With Clancy Pendergast running the show for the Cardinals defense, Arizona breaks in a 3-3-5. The Cardinals go small, with Dansby coming up to the line and Adrian Wilson acting as a linebacker. The Hawks bunch Burleson, Darrell Jackson, and D.J. Hackett on the right side with Branch alone out left and Shaun Alexander in the backfield. Based on the zone the Cardinals drop into, there are two linebackers, a corner, Adrian Wilson, and two safeties left responsible for the offensive right, the middle, and anything deep.
Burleson and Jackson play important roles in this route combination. Jackson maintains the depth of the linebackers; as long as he is crossing the middle of the field and threatening their zones, they cannot release deep. Burleson's route draws Wilson away from Hackett. If Burleson had run a simple flat route, Wilson may have retreated as soon as Jackson left his zone, putting him in position to disrupt any deep pass. With Burleson threatening (and Alexander still in the picture on the offensive right side), Wilson is effectively neutralized.

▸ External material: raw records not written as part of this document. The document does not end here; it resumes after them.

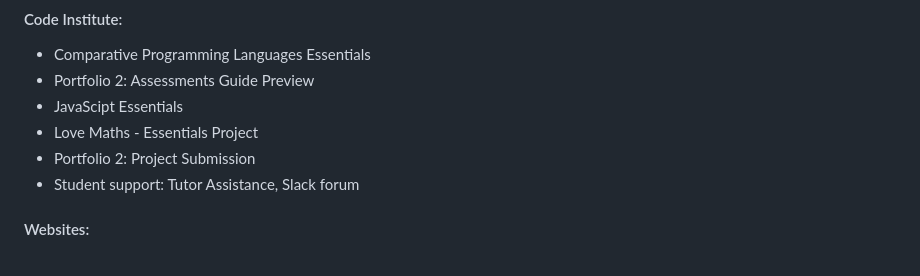
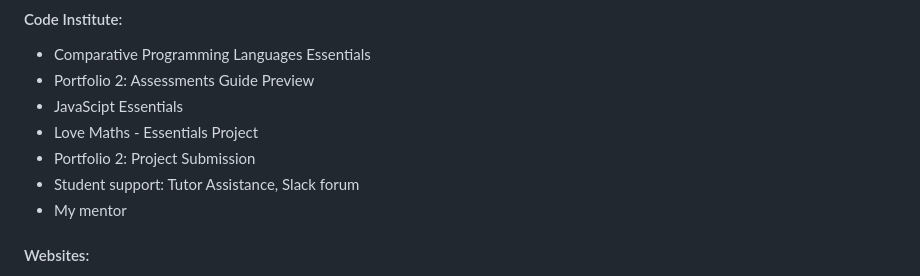
Before and after one commit to GlennJohansson85/Project_2_Quiz_for_Kids, a Markdown page: README.md, the part around the change. Rendered like a GitHub page.

```diff
--- a/README.md
+++ b/README.md
@@ -60,6 +60,7 @@ The live link can be found here: https://glennjohansson85.github.io/p2-online_qu
  - Love Maths - Essentials Project
  - Portfolio 2: Project Submission
  - Student support: Tutor Assistance, Slack forum
+ - My mentor
 #### Websites:
 - https://alvarotrigo.com/blog/css-highlight-text/ = Used, partly, in the summary of incorrect answers.
 - https://www.flaticon.com/ = "good-job.png" image downloaded from here.
```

That leaves the combination of Aaron Francisco and Robert Griffith to cover the streaking Hackett. Griffith has to shade toward Branch down the left sideline, and Burleson's route requires a fraction of Francisco's attention. As Hackett angles in, he naturally splits both defenders for the catch.
While the deep ball to Hackett worked effectively against the zone in this case, we can see the importance of play design: had the Cardinals come out in man coverage, both Burleson and Jackson would have had separation due to the rub/pick caused by their cross. If Hasselbeck reads man instead of zone, he then has a drag over the middle against a linebacker or single coverage on Hackett or Burleson, depending on how Francisco reads the play.